## MATERIAL FOR THIS EXERCISE
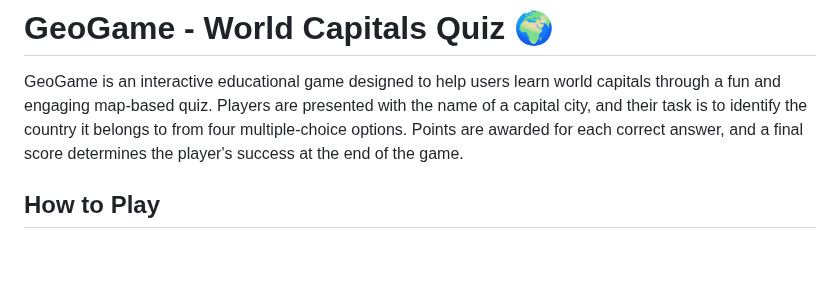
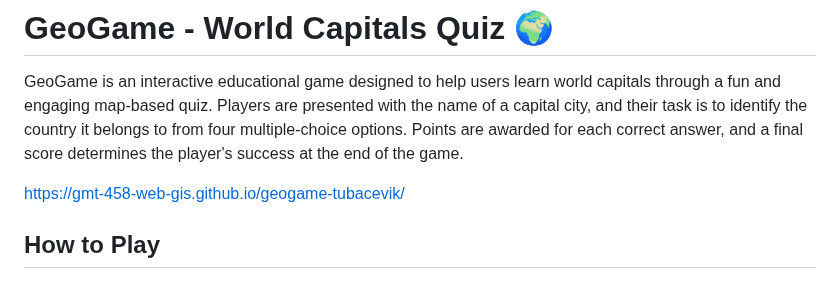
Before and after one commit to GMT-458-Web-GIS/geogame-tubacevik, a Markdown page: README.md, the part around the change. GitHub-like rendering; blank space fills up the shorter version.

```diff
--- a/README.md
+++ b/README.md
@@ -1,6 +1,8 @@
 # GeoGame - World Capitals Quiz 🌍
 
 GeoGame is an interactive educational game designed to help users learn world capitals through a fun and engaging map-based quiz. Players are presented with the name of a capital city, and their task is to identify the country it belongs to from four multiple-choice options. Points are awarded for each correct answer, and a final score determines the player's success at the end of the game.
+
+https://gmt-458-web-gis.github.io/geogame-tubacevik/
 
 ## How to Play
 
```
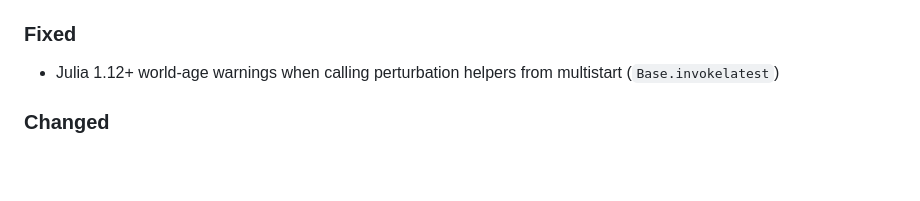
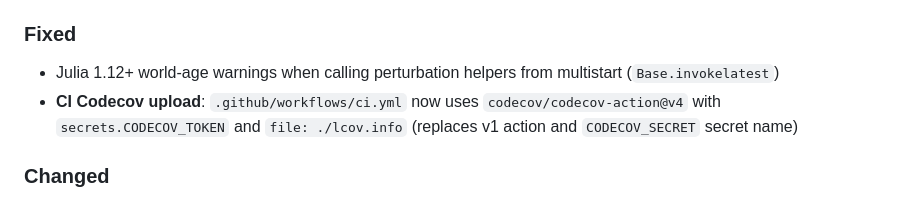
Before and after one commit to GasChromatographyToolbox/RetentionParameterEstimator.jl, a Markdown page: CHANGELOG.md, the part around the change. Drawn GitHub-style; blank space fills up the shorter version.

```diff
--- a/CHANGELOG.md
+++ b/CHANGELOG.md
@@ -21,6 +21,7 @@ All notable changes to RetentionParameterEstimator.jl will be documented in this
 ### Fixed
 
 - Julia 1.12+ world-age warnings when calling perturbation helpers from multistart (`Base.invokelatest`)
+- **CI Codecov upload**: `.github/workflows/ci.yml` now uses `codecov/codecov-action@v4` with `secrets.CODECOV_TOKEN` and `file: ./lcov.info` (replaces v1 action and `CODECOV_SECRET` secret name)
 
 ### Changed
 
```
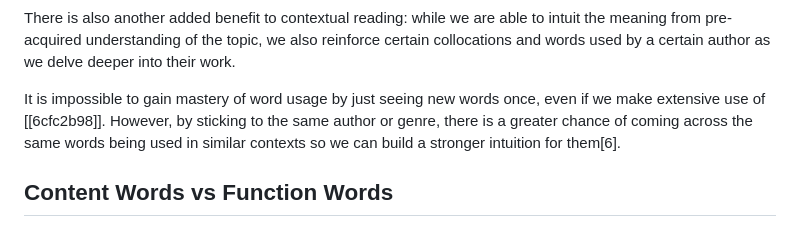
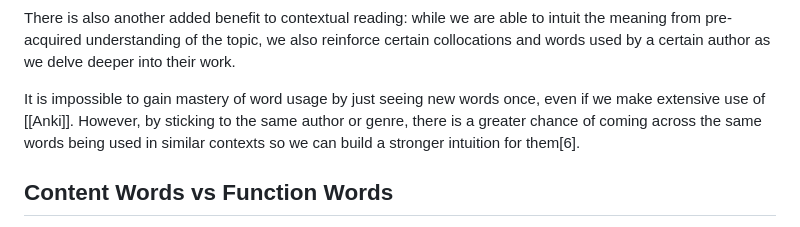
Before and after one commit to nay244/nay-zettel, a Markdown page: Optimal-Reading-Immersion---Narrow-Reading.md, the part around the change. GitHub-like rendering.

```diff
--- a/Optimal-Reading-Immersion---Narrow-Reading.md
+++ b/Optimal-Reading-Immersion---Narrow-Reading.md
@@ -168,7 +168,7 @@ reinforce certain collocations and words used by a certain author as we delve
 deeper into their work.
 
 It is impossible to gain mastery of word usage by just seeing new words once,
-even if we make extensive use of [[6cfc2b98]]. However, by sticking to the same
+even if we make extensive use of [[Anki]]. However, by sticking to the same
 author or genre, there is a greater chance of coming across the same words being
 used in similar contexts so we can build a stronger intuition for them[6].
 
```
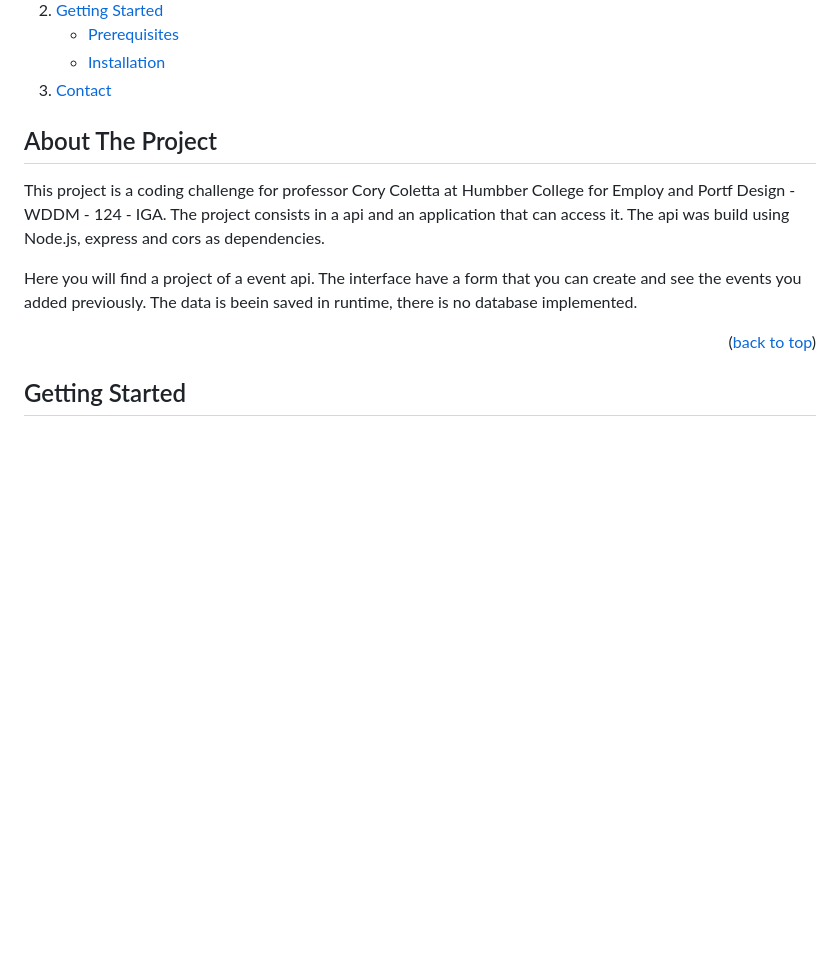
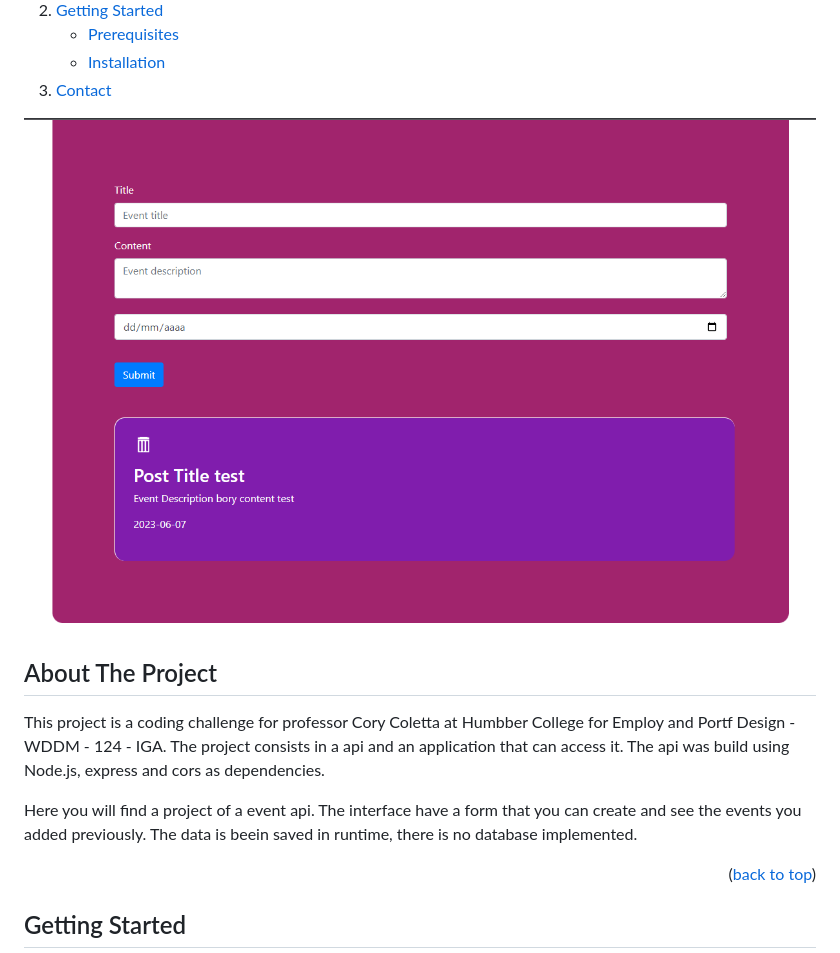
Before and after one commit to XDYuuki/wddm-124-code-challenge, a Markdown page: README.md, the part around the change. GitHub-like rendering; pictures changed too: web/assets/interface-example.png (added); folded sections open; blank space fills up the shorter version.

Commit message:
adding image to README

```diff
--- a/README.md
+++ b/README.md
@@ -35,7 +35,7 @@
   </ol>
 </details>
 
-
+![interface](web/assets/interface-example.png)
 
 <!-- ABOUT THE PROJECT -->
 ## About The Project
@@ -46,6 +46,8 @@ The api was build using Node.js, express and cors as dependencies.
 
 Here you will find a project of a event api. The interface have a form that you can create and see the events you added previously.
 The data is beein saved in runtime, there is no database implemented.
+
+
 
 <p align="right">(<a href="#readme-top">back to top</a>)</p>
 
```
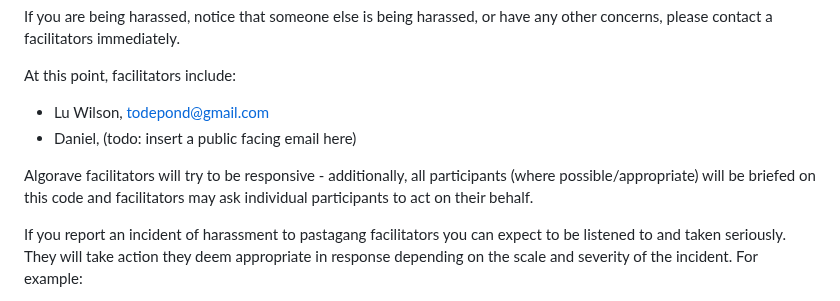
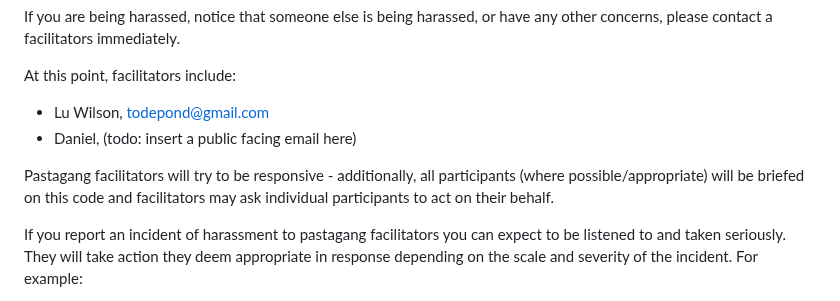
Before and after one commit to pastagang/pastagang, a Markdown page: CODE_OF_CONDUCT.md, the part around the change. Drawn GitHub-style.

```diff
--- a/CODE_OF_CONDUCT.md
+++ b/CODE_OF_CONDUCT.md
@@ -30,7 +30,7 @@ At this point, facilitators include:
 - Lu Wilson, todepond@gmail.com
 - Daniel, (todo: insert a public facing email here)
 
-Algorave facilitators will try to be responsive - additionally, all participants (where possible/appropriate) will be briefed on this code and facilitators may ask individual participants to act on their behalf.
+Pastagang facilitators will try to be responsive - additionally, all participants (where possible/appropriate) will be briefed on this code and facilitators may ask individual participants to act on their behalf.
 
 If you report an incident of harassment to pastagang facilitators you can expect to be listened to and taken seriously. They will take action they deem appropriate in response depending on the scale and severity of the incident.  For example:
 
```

## TASK GOAL
Copy every record exactly, without the pictures.

## RESPONSE
Before and after one commit to GMT-458-Web-GIS/geogame-tubacevik, a Markdown page: README.md, the part around the change. GitHub-like rendering; blank space fills up the shorter version.

```diff
--- a/README.md
+++ b/README.md
@@ -1,6 +1,8 @@
 # GeoGame - World Capitals Quiz 🌍
 
 GeoGame is an interactive educational game designed to help users learn world capitals through a fun and engaging map-based quiz. Players are presented with the name of a capital city, and their task is to identify the country it belongs to from four multiple-choice options. Points are awarded for each correct answer, and a final score determines the player's success at the end of the game.
+
+https://gmt-458-web-gis.github.io/geogame-tubacevik/
 
 ## How to Play
 
```
Before and after one commit to GasChromatographyToolbox/RetentionParameterEstimator.jl, a Markdown page: CHANGELOG.md, the part around the change. Drawn GitHub-style; blank space fills up the shorter version.

```diff
--- a/CHANGELOG.md
+++ b/CHANGELOG.md
@@ -21,6 +21,7 @@ All notable changes to RetentionParameterEstimator.jl will be documented in this
 ### Fixed
 
 - Julia 1.12+ world-age warnings when calling perturbation helpers from multistart (`Base.invokelatest`)
+- **CI Codecov upload**: `.github/workflows/ci.yml` now uses `codecov/codecov-action@v4` with `secrets.CODECOV_TOKEN` and `file: ./lcov.info` (replaces v1 action and `CODECOV_SECRET` secret name)
 
 ### Changed
 
```
Before and after one commit to nay244/nay-zettel, a Markdown page: Optimal-Reading-Immersion---Narrow-Reading.md, the part around the change. GitHub-like rendering.

```diff
--- a/Optimal-Reading-Immersion---Narrow-Reading.md
+++ b/Optimal-Reading-Immersion---Narrow-Reading.md
@@ -168,7 +168,7 @@ reinforce certain collocations and words used by a certain author as we delve
 deeper into their work.
 
 It is impossible to gain mastery of word usage by just seeing new words once,
-even if we make extensive use of [[6cfc2b98]]. However, by sticking to the same
+even if we make extensive use of [[Anki]]. However, by sticking to the same
 author or genre, there is a greater chance of coming across the same words being
 used in similar contexts so we can build a stronger intuition for them[6].
 
```
Before and after one commit to XDYuuki/wddm-124-code-challenge, a Markdown page: README.md, the part around the change. GitHub-like rendering; pictures changed too: web/assets/interface-example.png (added); folded sections open; blank space fills up the shorter version.

Commit message:
adding image to README

```diff
--- a/README.md
+++ b/README.md
@@ -35,7 +35,7 @@
   </ol>
 </details>
 
-
+![interface](web/assets/interface-example.png)
 
 <!-- ABOUT THE PROJECT -->
 ## About The Project
@@ -46,6 +46,8 @@ The api was build using Node.js, express and cors as dependencies.
 
 Here you will find a project of a event api. The interface have a form that you can create and see the events you added previously.
 The data is beein saved in runtime, there is no database implemented.
+
+
 
 <p align="right">(<a href="#readme-top">back to top</a>)</p>
 
```
Before and after one commit to pastagang/pastagang, a Markdown page: CODE_OF_CONDUCT.md, the part around the change. Drawn GitHub-style.

```diff
--- a/CODE_OF_CONDUCT.md
+++ b/CODE_OF_CONDUCT.md
@@ -30,7 +30,7 @@ At this point, facilitators include:
 - Lu Wilson, todepond@gmail.com
 - Daniel, (todo: insert a public facing email here)
 
-Algorave facilitators will try to be responsive - additionally, all participants (where possible/appropriate) will be briefed on this code and facilitators may ask individual participants to act on their behalf.
+Pastagang facilitators will try to be responsive - additionally, all participants (where possible/appropriate) will be briefed on this code and facilitators may ask individual participants to act on their behalf.
 
 If you report an incident of harassment to pastagang facilitators you can expect to be listened to and taken seriously. They will take action they deem appropriate in response depending on the scale and severity of the incident.  For example:
 
```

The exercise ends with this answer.